Exercise prompt = Take the records below from their first line through the line holding "- автобусні квитки", and set each of those lines down exactly, without pictures.

————————

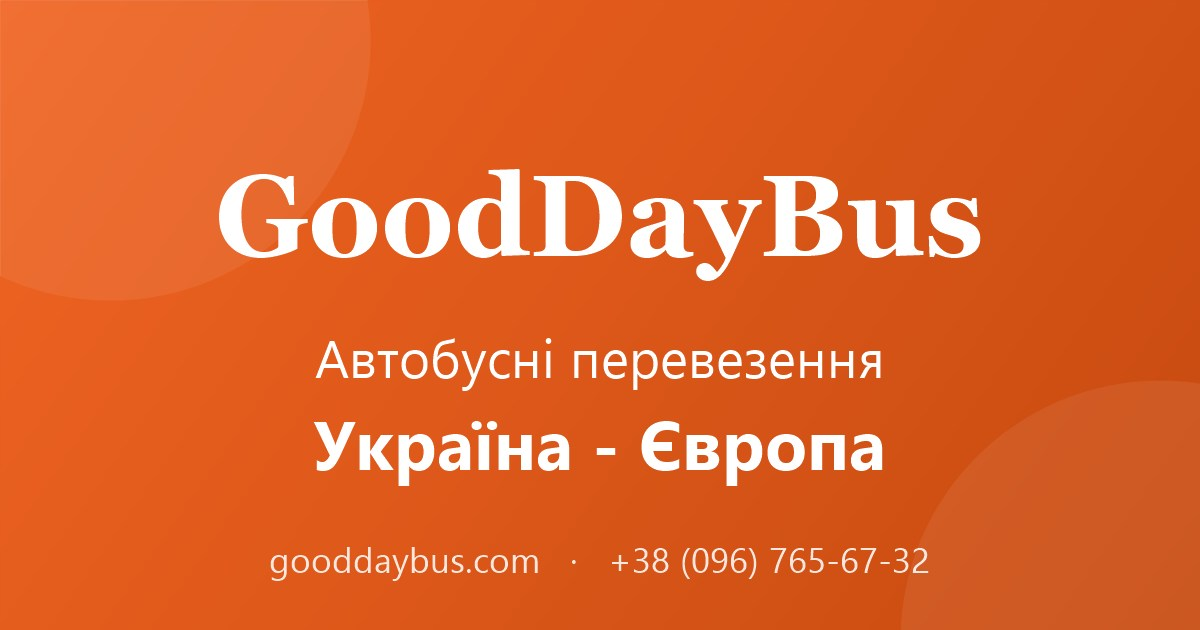
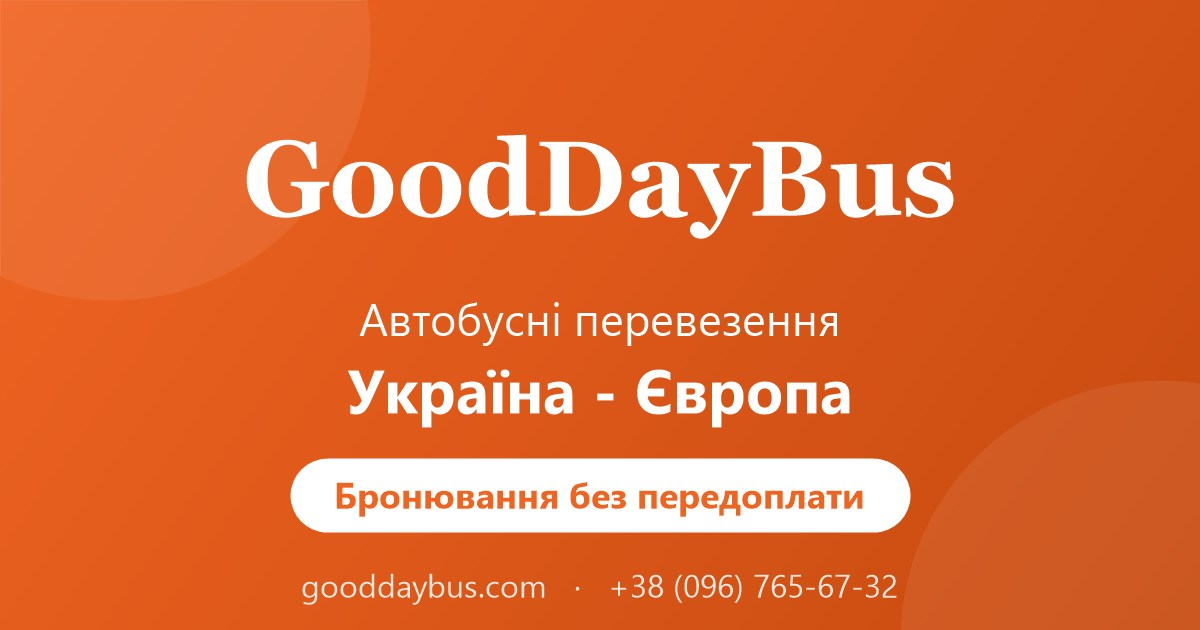
seo: shorter title, og:site_name, og-image with cta

Changed region(s): [[0.2158, 0.4825, 0.7708, 0.9651], [0.185, 0.2111, 0.8325, 0.4524], [0.2158, 0.8746, 0.4625, 0.9651]]

diff --git a/public/index.html b/public/index.html
@@ -4,16 +4,19 @@
     <meta charset="UTF-8">
     <meta name="viewport" content="width=device-width, initial-scale=1.0">
     <meta name="google-site-verification" content="a6A7r5AZXOGr3MyaNht_kKak8jUV5x-8YxCXUtGyMjM">
-    <title>Автобусні квитки Україна - Європа | Бронювання рейсів GoodDayBus</title>
+    <title>Автобусні квитки Україна - Європа | GoodDayBus</title>
     <meta name="description" content="Пасажирські перевезення Україна - Європа та Європа - Україна. Знайдіть рейс за хвилину, бронювання без передоплати - оплата водієві. Щодня 7:00-23:00.">
     <link rel="canonical" href="https://gooddaybus.com/">
 
     <!-- Open Graph: як посилання виглядає у Viber/Telegram/WhatsApp -->
     <meta property="og:type" content="website">
+    <meta property="og:site_name" content="GoodDayBus">
     <meta property="og:title" content="GoodDayBus - автобусні квитки Україна - Європа">
     <meta property="og:description" content="Знайдіть зручний рейс за хвилину. Бронювання без передоплати - оплата водієві.">
     <meta property="og:url" content="https://gooddaybus.com/">
     <meta property="og:image" content="https://gooddaybus.com/og-image.jpg">
+    <meta property="og:image:width" content="1200">
+    <meta property="og:image:height" content="630">
     <meta property="og:locale" content="uk_UA">
     <meta name="twitter:card" content="summary_large_image">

————————

Your solution =
seo: shorter title, og:site_name, og-image with cta

Changed region(s): [[0.2158, 0.4825, 0.7708, 0.9651], [0.185, 0.2111, 0.8325, 0.4524], [0.2158, 0.8746, 0.4625, 0.9651]]

diff --git a/public/index.html b/public/index.html
@@ -4,16 +4,19 @@
     <meta charset="UTF-8">
     <meta name="viewport" content="width=device-width, initial-scale=1.0">
     <meta name="google-site-verification" content="a6A7r5AZXOGr3MyaNht_kKak8jUV5x-8YxCXUtGyMjM">
-    <title>Автобусні квитки Україна - Європа | Бронювання рейсів GoodDayBus</title>
+    <title>Автобусні квитки Україна - Європа | GoodDayBus</title>
     <meta name="description" content="Пасажирські перевезення Україна - Європа та Європа - Україна. Знайдіть рейс за хвилину, бронювання без передоплати - оплата водієві. Щодня 7:00-23:00.">
     <link rel="canonical" href="https://gooddaybus.com/">
 
     <!-- Open Graph: як посилання виглядає у Viber/Telegram/WhatsApp -->
     <meta property="og:type" content="website">
+    <meta property="og:site_name" content="GoodDayBus">
     <meta property="og:title" content="GoodDayBus - автобусні квитки Україна - Європа">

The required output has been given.